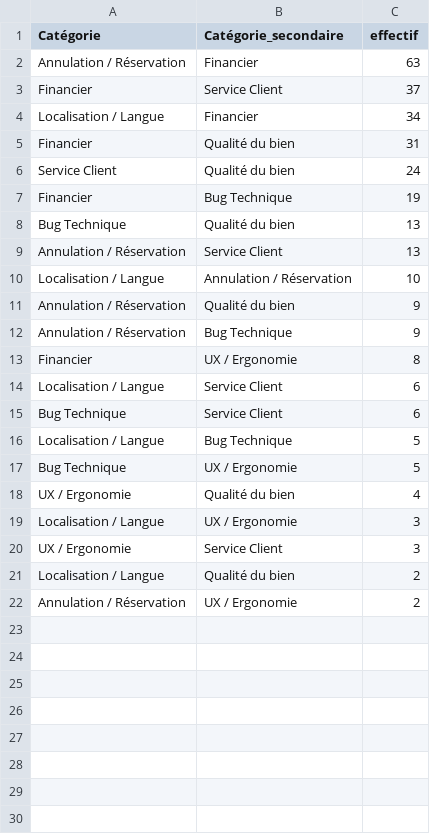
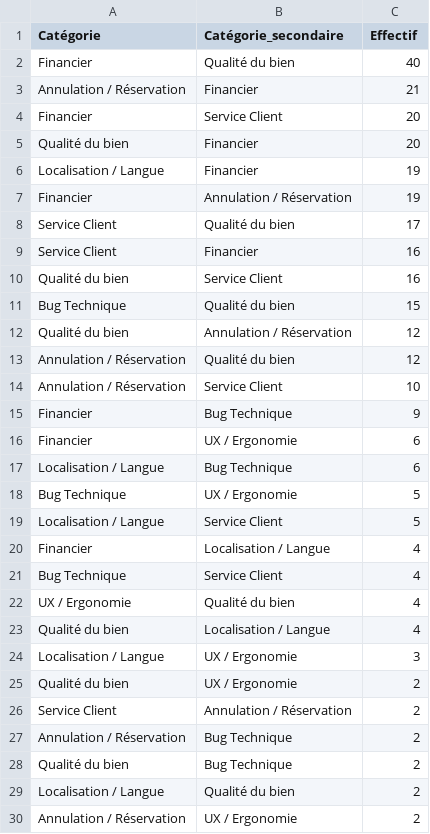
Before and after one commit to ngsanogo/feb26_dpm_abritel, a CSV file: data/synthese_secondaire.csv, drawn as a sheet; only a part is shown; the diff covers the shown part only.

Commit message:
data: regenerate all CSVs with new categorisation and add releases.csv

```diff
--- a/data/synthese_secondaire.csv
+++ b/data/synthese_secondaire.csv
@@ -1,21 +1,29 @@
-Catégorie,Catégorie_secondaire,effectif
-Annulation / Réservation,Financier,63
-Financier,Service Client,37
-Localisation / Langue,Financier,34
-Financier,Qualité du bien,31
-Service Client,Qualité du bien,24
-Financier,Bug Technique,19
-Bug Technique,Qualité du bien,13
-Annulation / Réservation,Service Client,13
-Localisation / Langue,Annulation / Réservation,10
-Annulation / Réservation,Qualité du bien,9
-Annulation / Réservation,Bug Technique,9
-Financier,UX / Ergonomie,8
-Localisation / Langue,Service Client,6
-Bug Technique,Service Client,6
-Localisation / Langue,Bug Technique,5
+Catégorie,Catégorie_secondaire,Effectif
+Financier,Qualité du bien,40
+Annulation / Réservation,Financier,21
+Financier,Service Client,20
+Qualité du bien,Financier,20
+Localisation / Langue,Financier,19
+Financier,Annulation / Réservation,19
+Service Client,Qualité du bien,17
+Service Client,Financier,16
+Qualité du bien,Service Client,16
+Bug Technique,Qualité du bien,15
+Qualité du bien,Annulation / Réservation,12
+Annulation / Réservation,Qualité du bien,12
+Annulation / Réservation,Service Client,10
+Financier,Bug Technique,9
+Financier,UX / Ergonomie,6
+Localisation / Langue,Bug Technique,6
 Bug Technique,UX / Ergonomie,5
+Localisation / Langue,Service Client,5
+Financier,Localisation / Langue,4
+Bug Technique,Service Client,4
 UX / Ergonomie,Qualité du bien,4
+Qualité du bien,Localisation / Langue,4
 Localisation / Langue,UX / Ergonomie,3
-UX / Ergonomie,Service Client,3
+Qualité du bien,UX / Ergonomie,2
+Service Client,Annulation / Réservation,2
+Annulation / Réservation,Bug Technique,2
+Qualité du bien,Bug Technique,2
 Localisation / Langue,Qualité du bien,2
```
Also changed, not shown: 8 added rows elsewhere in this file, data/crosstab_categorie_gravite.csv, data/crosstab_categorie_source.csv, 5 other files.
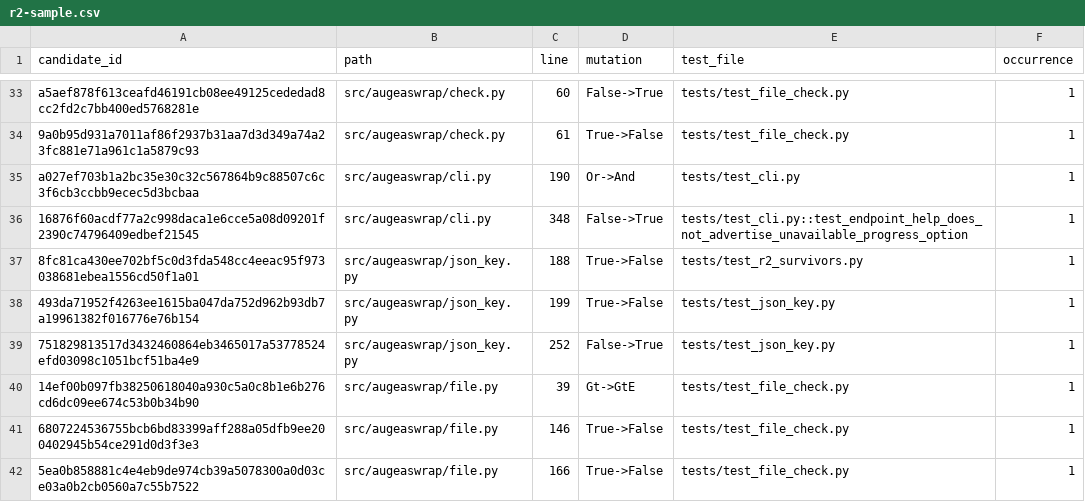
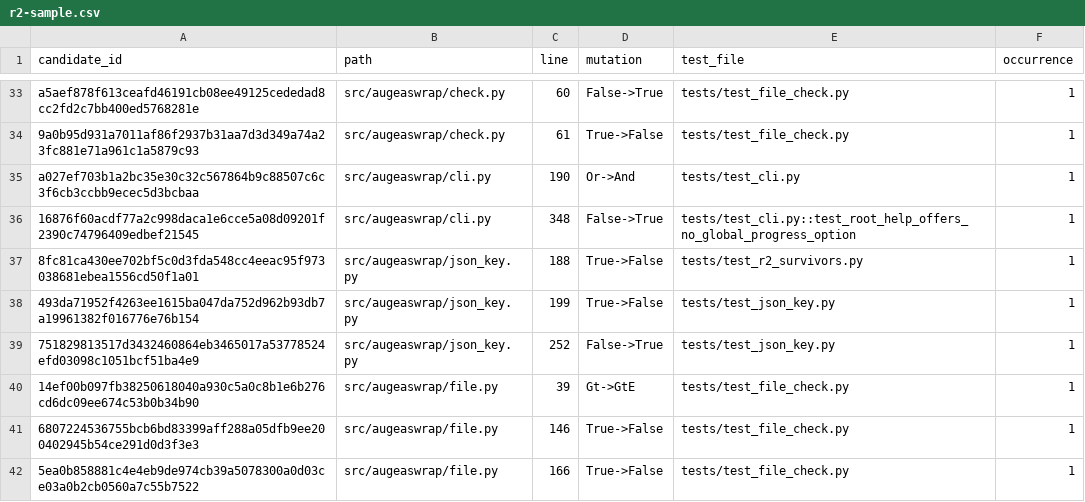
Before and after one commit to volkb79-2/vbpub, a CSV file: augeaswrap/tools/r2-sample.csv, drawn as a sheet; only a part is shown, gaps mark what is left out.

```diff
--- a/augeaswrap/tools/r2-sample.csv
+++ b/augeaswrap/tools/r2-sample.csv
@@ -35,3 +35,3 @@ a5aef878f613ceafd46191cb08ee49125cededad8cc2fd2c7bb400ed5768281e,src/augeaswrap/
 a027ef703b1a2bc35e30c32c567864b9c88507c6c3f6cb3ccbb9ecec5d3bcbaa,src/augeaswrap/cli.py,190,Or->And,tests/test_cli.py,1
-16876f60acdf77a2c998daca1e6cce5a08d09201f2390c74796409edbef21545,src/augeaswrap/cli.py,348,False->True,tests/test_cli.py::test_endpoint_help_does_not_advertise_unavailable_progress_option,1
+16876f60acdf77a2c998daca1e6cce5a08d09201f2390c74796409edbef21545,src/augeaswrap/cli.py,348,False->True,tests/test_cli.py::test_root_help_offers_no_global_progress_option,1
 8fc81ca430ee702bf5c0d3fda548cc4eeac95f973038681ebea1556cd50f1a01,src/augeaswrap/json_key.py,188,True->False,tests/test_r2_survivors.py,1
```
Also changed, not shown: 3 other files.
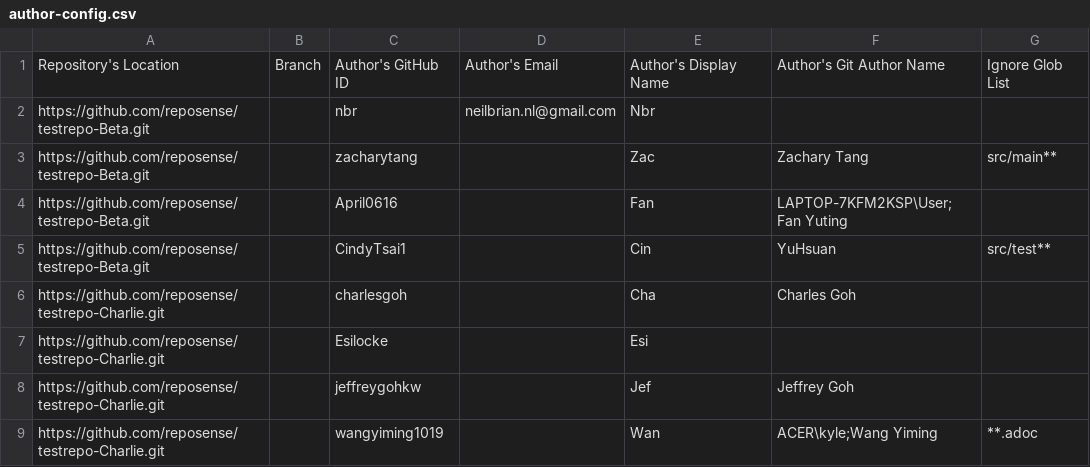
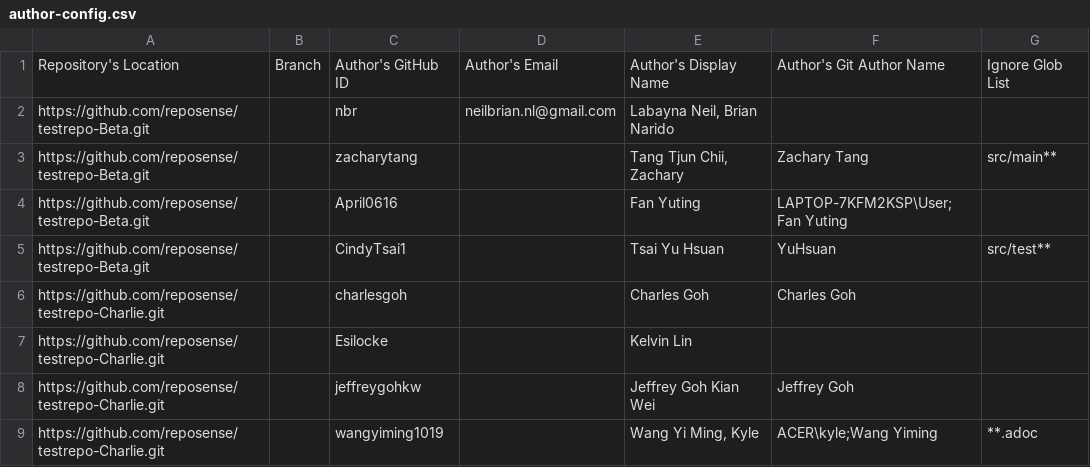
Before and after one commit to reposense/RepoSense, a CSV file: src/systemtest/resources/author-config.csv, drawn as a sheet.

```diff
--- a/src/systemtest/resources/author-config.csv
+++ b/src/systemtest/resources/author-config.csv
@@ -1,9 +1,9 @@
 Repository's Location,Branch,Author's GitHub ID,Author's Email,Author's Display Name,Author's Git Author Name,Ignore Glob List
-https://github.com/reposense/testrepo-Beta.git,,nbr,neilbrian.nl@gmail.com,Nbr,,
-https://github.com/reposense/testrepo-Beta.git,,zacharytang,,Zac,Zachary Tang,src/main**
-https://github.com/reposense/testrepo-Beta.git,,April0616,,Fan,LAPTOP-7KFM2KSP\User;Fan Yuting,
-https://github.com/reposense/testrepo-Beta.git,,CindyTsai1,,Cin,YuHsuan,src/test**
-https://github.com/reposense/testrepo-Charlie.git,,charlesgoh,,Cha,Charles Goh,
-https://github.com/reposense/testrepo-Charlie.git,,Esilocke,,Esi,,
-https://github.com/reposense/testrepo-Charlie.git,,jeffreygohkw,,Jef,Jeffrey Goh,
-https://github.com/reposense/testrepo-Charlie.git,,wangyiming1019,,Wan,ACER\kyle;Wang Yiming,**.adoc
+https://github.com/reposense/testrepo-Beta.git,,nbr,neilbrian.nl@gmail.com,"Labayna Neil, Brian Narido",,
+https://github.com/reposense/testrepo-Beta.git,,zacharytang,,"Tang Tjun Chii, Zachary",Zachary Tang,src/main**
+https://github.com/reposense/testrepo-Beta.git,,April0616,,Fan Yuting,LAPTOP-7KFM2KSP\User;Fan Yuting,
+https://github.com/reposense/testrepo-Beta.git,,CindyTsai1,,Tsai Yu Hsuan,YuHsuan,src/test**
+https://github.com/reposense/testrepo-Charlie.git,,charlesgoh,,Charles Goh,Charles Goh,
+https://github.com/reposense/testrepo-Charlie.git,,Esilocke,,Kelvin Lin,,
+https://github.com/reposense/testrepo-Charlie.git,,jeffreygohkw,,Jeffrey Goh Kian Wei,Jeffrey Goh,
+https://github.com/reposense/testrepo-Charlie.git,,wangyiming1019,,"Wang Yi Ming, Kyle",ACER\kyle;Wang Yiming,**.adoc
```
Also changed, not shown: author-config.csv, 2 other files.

----------

● Exercise aim: Copy out each line from the listing that contains the string "Localisation".

● Problem solution:
-Localisation / Langue,Financier,34
-Localisation / Langue,Annulation / Réservation,10
-Localisation / Langue,Service Client,6
-Localisation / Langue,Bug Technique,5
+Localisation / Langue,Financier,19
+Localisation / Langue,Bug Technique,6
+Localisation / Langue,Service Client,5
+Financier,Localisation / Langue,4
+Qualité du bien,Localisation / Langue,4
 Localisation / Langue,UX / Ergonomie,3
 Localisation / Langue,Qualité du bien,2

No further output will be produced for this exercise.